Steve Agg, Chief Executive, The Chartered Institute of Logistics and Transport

"Education, training and development are the keys to our future. Employers like RH Freight need to invest in young people and, for example, bring them in on apprenticeships. You can start learning logistics skills before the age of 21 [when LGV licences become available] by working in administration, inventory management and planning, transport scheduling, management and customer service. Who better to teach these skills than good employers in tandem with accredited training providers?

"In the case of drivers, the cost of obtaining licences is significant, so RH Freight could fund individuals and allow costs to disperse over time. This could appeal to men and women, especially if the working week can be adapted to suit family life.

"Government and industry bodies must work together and invest money in our people in order to improve the image and status of logistics in society."

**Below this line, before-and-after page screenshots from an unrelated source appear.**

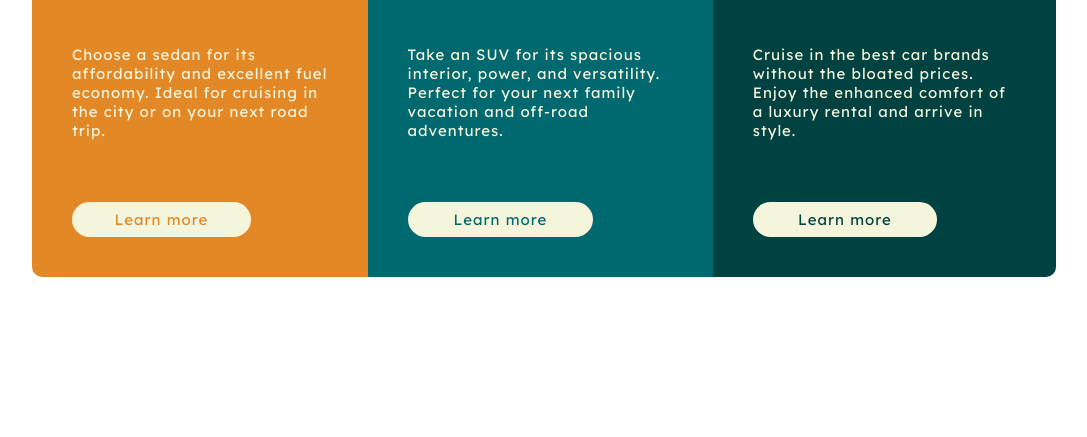
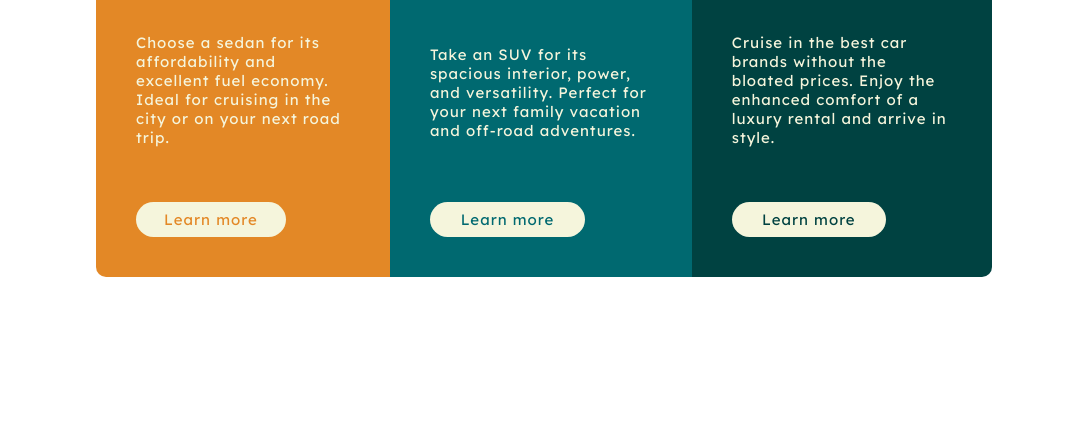
Before and after one commit to VILLALBA-22/mentor, a plain HTML site: page index.html in a window 1280 px wide. Shown: the part 363-800 px from the top of the page, without its empty margins (96-1183 px from the left). Drawn offline with nearby package versions, Linux system fonts and the light colour scheme.

Commit message:
3-column

```diff
--- a/index.css
+++ b/index.css
@@ -100,9 +100,9 @@ h3{
 .attribution a { color: hsl(228, 45%, 44%); }
 
 
-@media screen and (min-width: 1000px){
+@media screen and (min-width: 900px){
     .body{
-        padding: 20vh 10%;
+        padding: 20vh 15%;
         flex-direction: row;
         height: 100vh;
     }
```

Peter Coghlan, Safety Director, TDG (Logistics Firm)

"An ageing workforce is an issue for the entire industry: there's a shortage of new entrants into mechanical engineering and transport management, as well as driving. It's a symptom of the educational system in the UK, and the move away from traditional apprenticeships, as well as many of the specific issues that Mr Baxter mentions.

"A problem on this scale can't be solved by any one company, but we can't just sit there and do nothing. TDG has put in place a number of initiatives that are beginning to bear fruit. One is the mini-apprenticeship scheme we have for would-be drivers. It is run in partnership with driving agencies, and enables young people to train for their HGV [heavy goods vehicle] licences, then spend time learning about our products and practices. If they are successful on the scheme, they have the option to join us as full-time drivers."

Ian Hetherington, Chief Executive, Skills For Logistics

"Mr Baxter mentions his struggle to recruit younger people, so I'd suggest he considers joining our Young Driver scheme. This enables companies to employ people aged between 16 and 21 and give them access to training for their LGV licence - a great incentive for school leavers keen to get on the road. We've also run a women-only training scheme in Scotland, which RH Freight could consider adopting.

"Speaking to schools, colleges and careers advisory services is also important, and an area where more support from employers would be welcome. Some firms have found that linking up with local schools to run interactive open days works well. It's vital that we, as an industry, make ourselves relevant to people of all ages and from all communities."